Sen. Tom Coburn, R-Okla., has threatened to filibuster the lands bill over what he calls its excessive spending — nearly $4 billion over five years — and the removal of millions of acres of federal property from oil and gas development.
"The outlook for this legislation does not look real good," said Bill Wicker, a spokesman for Sen. Jeff Bingaman, D-N.M., chairman of the Senate Energy and Natural Resources Committee. "The two big problems right now are the clock and the economy."
Coburn's threat meant the Senate could have spent up to three days debating the lands package — time that Reid and other Senate leaders say should be devoted to the auto bailout and other legislation responding to the country's economic crisis.
However, 20 Senators from both sides of the aisle, including Oregon Sens. Ron Wyden, a Democrat, and Republican Gordon Smith, signed a letter sent to Reid on Friday, urging him to pass the measure.

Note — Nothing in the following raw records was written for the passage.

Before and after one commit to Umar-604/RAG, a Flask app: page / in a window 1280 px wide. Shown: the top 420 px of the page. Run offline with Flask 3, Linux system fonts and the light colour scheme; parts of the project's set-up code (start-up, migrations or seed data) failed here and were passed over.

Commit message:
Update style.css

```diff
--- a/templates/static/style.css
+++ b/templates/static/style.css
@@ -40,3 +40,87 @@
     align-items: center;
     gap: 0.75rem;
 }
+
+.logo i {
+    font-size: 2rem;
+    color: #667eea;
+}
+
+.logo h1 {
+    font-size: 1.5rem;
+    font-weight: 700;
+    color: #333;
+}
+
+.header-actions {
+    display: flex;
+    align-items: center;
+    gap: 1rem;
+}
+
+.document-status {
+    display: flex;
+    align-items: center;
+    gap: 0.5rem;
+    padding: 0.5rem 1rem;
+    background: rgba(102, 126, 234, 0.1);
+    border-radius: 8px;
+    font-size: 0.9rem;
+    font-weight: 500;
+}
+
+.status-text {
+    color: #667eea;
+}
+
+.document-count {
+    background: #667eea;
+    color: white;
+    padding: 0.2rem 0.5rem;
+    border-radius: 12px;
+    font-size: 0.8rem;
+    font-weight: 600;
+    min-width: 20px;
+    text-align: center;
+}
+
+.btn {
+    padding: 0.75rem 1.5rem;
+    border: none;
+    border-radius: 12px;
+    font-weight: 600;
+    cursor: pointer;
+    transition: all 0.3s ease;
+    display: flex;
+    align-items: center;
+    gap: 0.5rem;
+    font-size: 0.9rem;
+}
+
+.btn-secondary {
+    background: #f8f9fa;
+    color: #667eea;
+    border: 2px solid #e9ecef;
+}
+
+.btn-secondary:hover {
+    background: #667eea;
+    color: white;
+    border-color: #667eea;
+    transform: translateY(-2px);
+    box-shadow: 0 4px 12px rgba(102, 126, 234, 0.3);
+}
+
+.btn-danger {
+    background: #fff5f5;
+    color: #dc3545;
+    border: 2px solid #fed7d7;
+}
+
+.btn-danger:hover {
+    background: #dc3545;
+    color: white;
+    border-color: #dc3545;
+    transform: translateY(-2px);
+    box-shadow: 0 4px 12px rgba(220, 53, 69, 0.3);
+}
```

The bill includes creation of the roughly 23,000-acre Soda Mountain Wilderness in the Cascade-Siskiyou National Monument in the mountains east of Ashland and the 13,700-acre Copper Salmon Wilderness in the Elk River drainage near Port Orford.
The Soda Mountain Wilderness would be on the U.S. Bureau of Land Management's Medford District. The proposed Copper Salmon Wilderness area is on the western edge of the Rogue River-Siskiyou National Forest.
The bill would also expand wilderness areas around Oregon's Mount Hood and created a vast new wilderness in Idaho's Owyhee canyons as well as carve out areas in California, Colorado and New Mexico.
The Mount Hood bill, which includes the Copper Salmon and the Soda Mountain proposals, was co-sponsored by Wyden and Smith.
Wyden's chief of staff, Josh Kardon, said Friday that Wyden was among many senators in both parties frustrated by Coburn's refusal to allow the lands package to move though the Senate.
"These are bills that moved unanimously through committee with Republican and Democratic support," Kardon said, adding that Wyden was particularly disappointed "that Senator Smith won't be allowed the honor he deserves in enacting a Wyden-Smith Mount Hood wilderness legislation."
Smith was defeated in his bid for re-election earlier this month.